Assignment -
Give the records again. Keep them exact and leave out the images.

Given records -

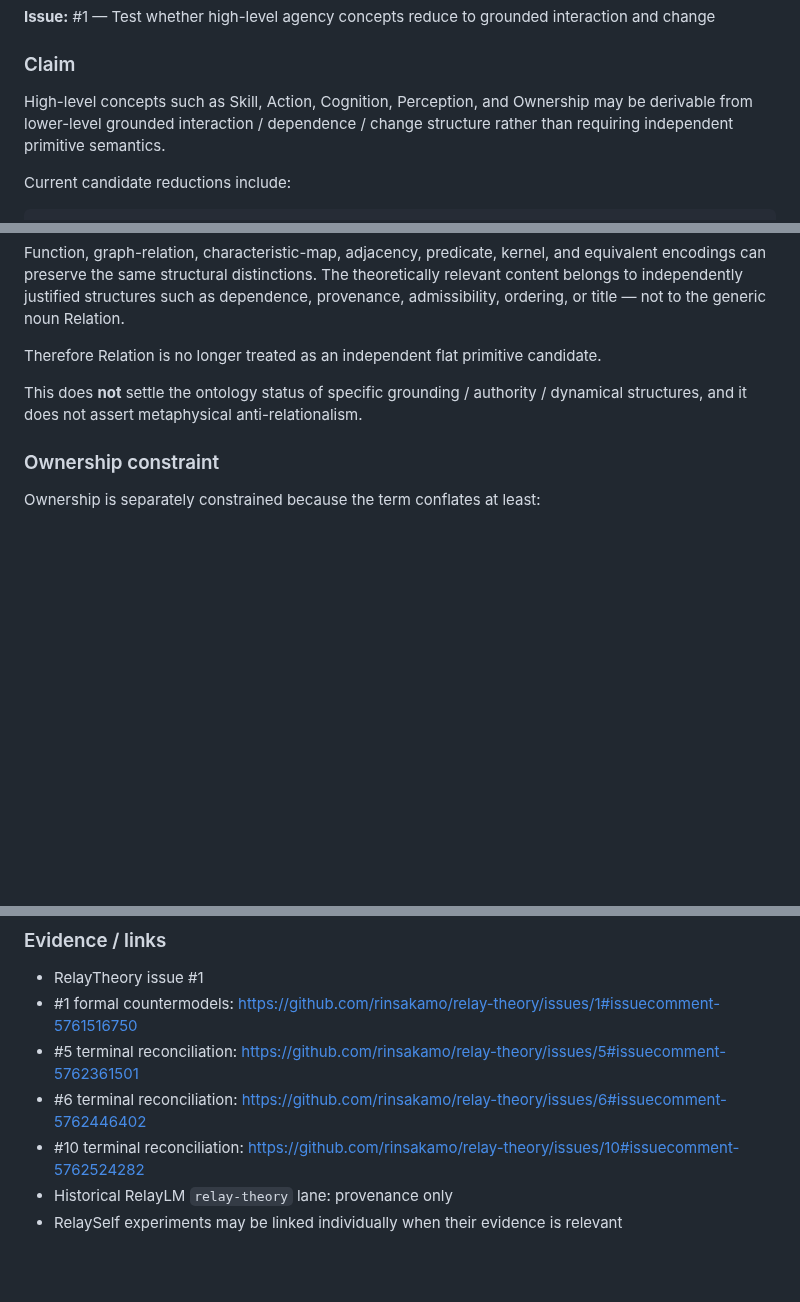
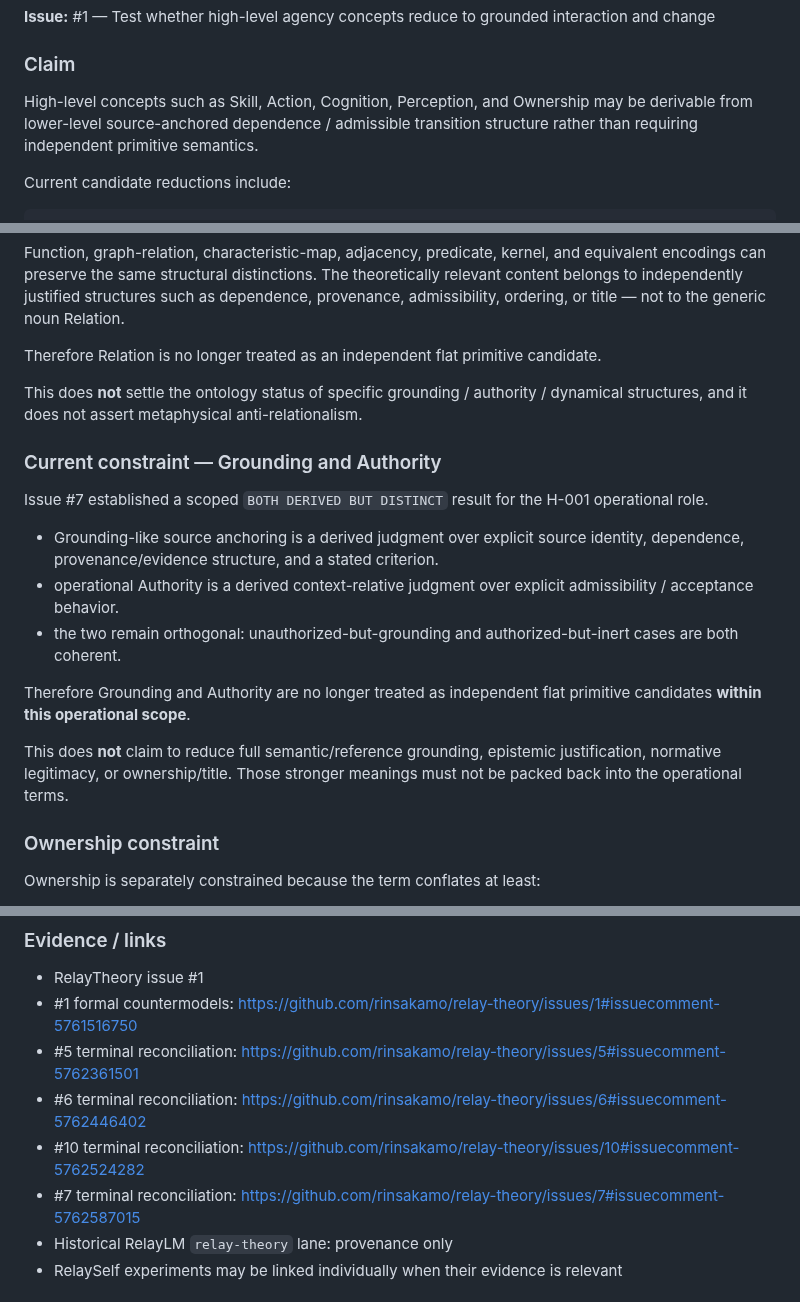
Before and after one commit to rinsakamo/relay-theory, a Markdown page: docs/hypotheses.md, 3 parts joined by grey strips. Rendered like a GitHub page; blank space fills up the shorter version.

Commit message:
Record Grounding Authority reduction constraint in H-001

```diff
--- a/docs/hypotheses.md
+++ b/docs/hypotheses.md
@@ -35,7 +35,7 @@ Suggested values:
 
 ### Claim
 
-High-level concepts such as Skill, Action, Cognition, Perception, and Ownership may be derivable from lower-level grounded interaction / dependence / change structure rather than requiring independent primitive semantics.
+High-level concepts such as Skill, Action, Cognition, Perception, and Ownership may be derivable from lower-level source-anchored dependence / admissible transition structure rather than requiring independent primitive semantics.
 
 Current candidate reductions include:
 
@@ -127,6 +127,18 @@ Therefore Relation is no longer treated as an independent flat primitive candida
 
 This does **not** settle the ontology status of specific grounding / authority / dynamical structures, and it does not assert metaphysical anti-relationalism.
 
+### Current constraint — Grounding and Authority
+
+Issue #7 established a scoped `BOTH DERIVED BUT DISTINCT` result for the H-001 operational role.
+
+- Grounding-like source anchoring is a derived judgment over explicit source identity, dependence, provenance/evidence structure, and a stated criterion.
+- operational Authority is a derived context-relative judgment over explicit admissibility / acceptance behavior.
+- the two remain orthogonal: unauthorized-but-grounding and authorized-but-inert cases are both coherent.
+
+Therefore Grounding and Authority are no longer treated as independent flat primitive candidates **within this operational scope**.
+
+This does **not** claim to reduce full semantic/reference grounding, epistemic justification, normative legitimacy, or ownership/title. Those stronger meanings must not be packed back into the operational terms.
+
 ### Ownership constraint
 
 Ownership is separately constrained because the term conflates at least:
@@ -166,6 +178,7 @@ A primitive-Self account regains force only if an intrinsic Self-relative distin
 - #5 terminal reconciliation: https://github.com/rinsakamo/relay-theory/issues/5#issuecomment-5762361501
 - #6 terminal reconciliation: https://github.com/rinsakamo/relay-theory/issues/6#issuecomment-5762446402
 - #10 terminal reconciliation: https://github.com/rinsakamo/relay-theory/issues/10#issuecomment-5762524282
+- #7 terminal reconciliation: https://github.com/rinsakamo/relay-theory/issues/7#issuecomment-5762587015
 - Historical RelayLM `relay-theory` lane: provenance only
 - RelaySelf experiments may be linked individually when their evidence is relevant
 
```
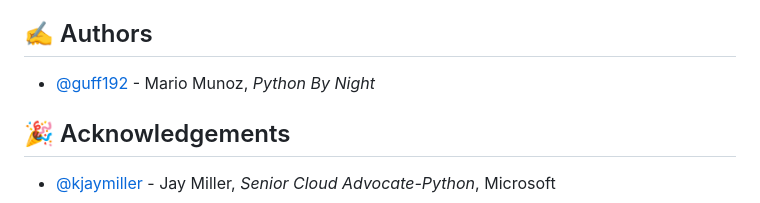
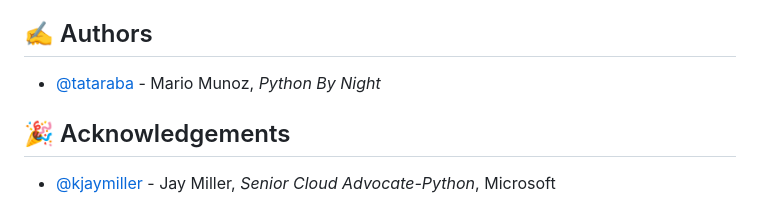
Before and after one commit to guff192/htmx-simplesite, a Markdown page: README.md, the part around the change. GitHub-like rendering.

Commit message:
Update README.md
Fixed author name & link

```diff
--- a/README.md
+++ b/README.md
@@ -156,7 +156,7 @@ These Chapters are all located in the "docs" directory. The direct links to the
 
 ## ✍️ Authors <a name = "authors"></a>
 
-- [@guff192](https://github.com/guff192) - Mario Munoz, _Python By Night_
+- [@tataraba](https://github.com/tataraba) - Mario Munoz, _Python By Night_
 
 ## 🎉 Acknowledgements <a name = "acknowledgement"></a>
 
```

Exercise response -
Before and after one commit to rinsakamo/relay-theory, a Markdown page: docs/hypotheses.md, 3 parts joined by grey strips. Rendered like a GitHub page; blank space fills up the shorter version.

Commit message:
Record Grounding Authority reduction constraint in H-001

```diff
--- a/docs/hypotheses.md
+++ b/docs/hypotheses.md
@@ -35,7 +35,7 @@ Suggested values:
 
 ### Claim
 
-High-level concepts such as Skill, Action, Cognition, Perception, and Ownership may be derivable from lower-level grounded interaction / dependence / change structure rather than requiring independent primitive semantics.
+High-level concepts such as Skill, Action, Cognition, Perception, and Ownership may be derivable from lower-level source-anchored dependence / admissible transition structure rather than requiring independent primitive semantics.
 
 Current candidate reductions include:
 
@@ -127,6 +127,18 @@ Therefore Relation is no longer treated as an independent flat primitive candida
 
 This does **not** settle the ontology status of specific grounding / authority / dynamical structures, and it does not assert metaphysical anti-relationalism.
 
+### Current constraint — Grounding and Authority
+
+Issue #7 established a scoped `BOTH DERIVED BUT DISTINCT` result for the H-001 operational role.
+
+- Grounding-like source anchoring is a derived judgment over explicit source identity, dependence, provenance/evidence structure, and a stated criterion.
+- operational Authority is a derived context-relative judgment over explicit admissibility / acceptance behavior.
+- the two remain orthogonal: unauthorized-but-grounding and authorized-but-inert cases are both coherent.
+
+Therefore Grounding and Authority are no longer treated as independent flat primitive candidates **within this operational scope**.
+
+This does **not** claim to reduce full semantic/reference grounding, epistemic justification, normative legitimacy, or ownership/title. Those stronger meanings must not be packed back into the operational terms.
+
 ### Ownership constraint
 
 Ownership is separately constrained because the term conflates at least:
@@ -166,6 +178,7 @@ A primitive-Self account regains force only if an intrinsic Self-relative distin
 - #5 terminal reconciliation: https://github.com/rinsakamo/relay-theory/issues/5#issuecomment-5762361501
 - #6 terminal reconciliation: https://github.com/rinsakamo/relay-theory/issues/6#issuecomment-5762446402
 - #10 terminal reconciliation: https://github.com/rinsakamo/relay-theory/issues/10#issuecomment-5762524282
+- #7 terminal reconciliation: https://github.com/rinsakamo/relay-theory/issues/7#issuecomment-5762587015
 - Historical RelayLM `relay-theory` lane: provenance only
 - RelaySelf experiments may be linked individually when their evidence is relevant
 
```
Before and after one commit to guff192/htmx-simplesite, a Markdown page: README.md, the part around the change. GitHub-like rendering.

Commit message:
Update README.md
Fixed author name & link

```diff
--- a/README.md
+++ b/README.md
@@ -156,7 +156,7 @@ These Chapters are all located in the "docs" directory. The direct links to the
 
 ## ✍️ Authors <a name = "authors"></a>
 
-- [@guff192](https://github.com/guff192) - Mario Munoz, _Python By Night_
+- [@tataraba](https://github.com/tataraba) - Mario Munoz, _Python By Night_
 
 ## 🎉 Acknowledgements <a name = "acknowledgement"></a>
 
```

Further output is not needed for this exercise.